Informal world climate talks in Bonn in August
WASHINGTON (Reuters) - World climate negotiators will gather in Bonn next month to edit an "indigestible" set of proposals into a manageable document for international consideration, the head of a key U.N. panel said on Tuesday.
The August meeting is the first step in a timeline aimed at reaching a new worldwide agreement to combat climate change in Copenhagen in December, said Michael Zammit Cutajar, chairman of a working group of the U.N. Framework Convention on Climate change.
Not previously planned or publicized, the Bonn meeting precedes already scheduled gatherings in Bangkok and Barcelona, in addition to forums in Pittsburgh, Pennsylvania, and New York City to discussing the problem of climate change.
"The juicy details will really start to come forward in the last quarter of this year," Zammit Cutajar told reporters.
The meetings in Bonn, set for August 10-14, are supposed to be informal, thematic talks aimed at guiding negotiators through the ideas contained in an unwieldy 200-page paper, he said.
"The document itself is horribly complicated ... It's indigestible, it's not meant to be read from top to bottom. And what we're doing now ... is (working on) a guide to the use of this document ... identifying issues for discussions, some way of getting discussion going in a thematic way," he said.
LONG-TERM U.S. VISION
Zammit Cutajar and his committee crafted a 50-page paper that was considered at a climate meeting in June in Bonn.

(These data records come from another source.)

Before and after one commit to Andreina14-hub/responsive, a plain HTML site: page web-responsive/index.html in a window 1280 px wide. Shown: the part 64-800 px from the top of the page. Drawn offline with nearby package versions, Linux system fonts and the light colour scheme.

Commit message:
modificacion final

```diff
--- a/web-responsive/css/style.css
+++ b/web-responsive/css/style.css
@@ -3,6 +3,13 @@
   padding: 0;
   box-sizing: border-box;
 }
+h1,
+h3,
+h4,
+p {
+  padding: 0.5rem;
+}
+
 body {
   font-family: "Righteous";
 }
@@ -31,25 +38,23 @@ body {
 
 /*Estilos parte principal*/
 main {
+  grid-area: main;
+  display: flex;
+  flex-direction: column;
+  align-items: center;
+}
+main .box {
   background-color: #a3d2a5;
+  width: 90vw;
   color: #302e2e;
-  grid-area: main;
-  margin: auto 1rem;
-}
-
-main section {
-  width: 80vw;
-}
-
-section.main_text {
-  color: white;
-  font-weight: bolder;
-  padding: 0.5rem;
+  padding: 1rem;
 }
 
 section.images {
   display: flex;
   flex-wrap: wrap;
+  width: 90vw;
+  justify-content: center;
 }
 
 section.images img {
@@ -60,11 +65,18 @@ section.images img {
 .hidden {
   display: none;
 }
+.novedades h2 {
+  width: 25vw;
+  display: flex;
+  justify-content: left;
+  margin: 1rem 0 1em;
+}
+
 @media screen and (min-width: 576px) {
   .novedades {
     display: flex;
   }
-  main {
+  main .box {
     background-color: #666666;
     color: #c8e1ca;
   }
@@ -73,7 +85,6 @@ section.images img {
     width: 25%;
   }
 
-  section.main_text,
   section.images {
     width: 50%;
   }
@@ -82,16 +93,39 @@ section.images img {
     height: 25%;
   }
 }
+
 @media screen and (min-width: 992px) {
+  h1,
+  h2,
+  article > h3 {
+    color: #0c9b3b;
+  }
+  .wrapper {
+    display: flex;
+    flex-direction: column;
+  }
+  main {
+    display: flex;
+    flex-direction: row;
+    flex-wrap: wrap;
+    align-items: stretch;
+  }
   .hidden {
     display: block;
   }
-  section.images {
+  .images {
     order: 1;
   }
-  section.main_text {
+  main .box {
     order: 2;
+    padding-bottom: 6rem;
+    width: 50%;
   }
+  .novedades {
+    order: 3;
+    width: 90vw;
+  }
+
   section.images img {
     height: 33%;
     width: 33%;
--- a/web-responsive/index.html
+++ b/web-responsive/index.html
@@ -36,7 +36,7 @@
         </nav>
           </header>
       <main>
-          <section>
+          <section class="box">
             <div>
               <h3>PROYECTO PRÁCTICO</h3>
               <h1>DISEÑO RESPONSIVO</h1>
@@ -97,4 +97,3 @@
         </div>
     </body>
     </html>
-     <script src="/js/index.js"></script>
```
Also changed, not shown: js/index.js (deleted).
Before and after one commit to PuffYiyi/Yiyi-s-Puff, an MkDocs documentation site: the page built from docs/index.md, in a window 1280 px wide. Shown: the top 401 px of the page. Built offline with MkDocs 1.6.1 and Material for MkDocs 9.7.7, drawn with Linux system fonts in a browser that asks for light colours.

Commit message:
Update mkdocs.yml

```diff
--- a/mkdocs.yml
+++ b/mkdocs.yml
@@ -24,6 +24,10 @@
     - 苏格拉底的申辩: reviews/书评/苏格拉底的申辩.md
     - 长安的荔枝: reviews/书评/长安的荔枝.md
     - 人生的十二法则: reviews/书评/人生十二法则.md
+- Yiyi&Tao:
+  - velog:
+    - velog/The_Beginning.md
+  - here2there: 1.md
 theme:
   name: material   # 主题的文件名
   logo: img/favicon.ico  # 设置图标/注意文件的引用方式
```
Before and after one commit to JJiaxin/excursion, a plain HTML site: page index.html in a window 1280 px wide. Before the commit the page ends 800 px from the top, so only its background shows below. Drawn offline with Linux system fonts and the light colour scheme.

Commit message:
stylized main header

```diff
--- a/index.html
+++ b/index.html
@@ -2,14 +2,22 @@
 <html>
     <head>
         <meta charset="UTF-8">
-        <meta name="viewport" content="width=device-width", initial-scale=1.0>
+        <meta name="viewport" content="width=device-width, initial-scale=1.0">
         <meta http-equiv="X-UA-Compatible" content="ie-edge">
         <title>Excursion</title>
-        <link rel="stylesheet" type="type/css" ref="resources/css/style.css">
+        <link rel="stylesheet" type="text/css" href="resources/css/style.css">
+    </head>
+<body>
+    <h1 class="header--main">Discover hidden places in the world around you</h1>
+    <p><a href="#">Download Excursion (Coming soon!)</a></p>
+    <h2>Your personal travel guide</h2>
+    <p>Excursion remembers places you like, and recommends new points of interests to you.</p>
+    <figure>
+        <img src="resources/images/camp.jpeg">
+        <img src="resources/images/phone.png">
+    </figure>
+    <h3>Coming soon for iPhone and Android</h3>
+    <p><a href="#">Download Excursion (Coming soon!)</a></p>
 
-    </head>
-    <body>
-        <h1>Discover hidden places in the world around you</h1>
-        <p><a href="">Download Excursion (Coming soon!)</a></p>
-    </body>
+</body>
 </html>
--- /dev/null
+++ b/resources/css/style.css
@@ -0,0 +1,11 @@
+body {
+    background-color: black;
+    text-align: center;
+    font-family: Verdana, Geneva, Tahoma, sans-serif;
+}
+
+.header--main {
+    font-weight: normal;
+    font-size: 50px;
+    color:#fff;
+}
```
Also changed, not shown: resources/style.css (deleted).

That document ballooned to 200 pages with contributions from various delegations.
This draft text is aimed at agreeing on a treaty in December that would succeed the carbon-capping Kyoto Protocol, which runs out in 2012. The United States, alone among major industrialized nations, never ratified the Kyoto pact.
Those earlier talks ended with some progress toward a new world treaty to curb climate-warming greenhouse gas emissions, but with proposed cuts by industrialized nations that disappointed developing countries.
These global negotiations are taking place as the United States considers a carbon-capping law that was narrowly approved by the House (of Representatives) and is expected to be debated in the Senate starting in September.
This legislation aims to cut carbon dioxide emissions from 2005 levels by 17 percent by 2020 and 83 percent by 2050.
U.S. participation is considered essential to any global climate agreement, and Zammit Cutajar was encouraged by the U.S. long-term ambition to reduce carbon emissions.
The United States has "already started to bring ... the sense that it's serious, that it's going places and that it has a vision up to 2050, that's very important," Zammit Cutajar said. "It would be great if there were a Senate outcome that was strong (before Copenhagen) ... a signal from both chambers that they're on the same track."
(Editing by Alan Elsner)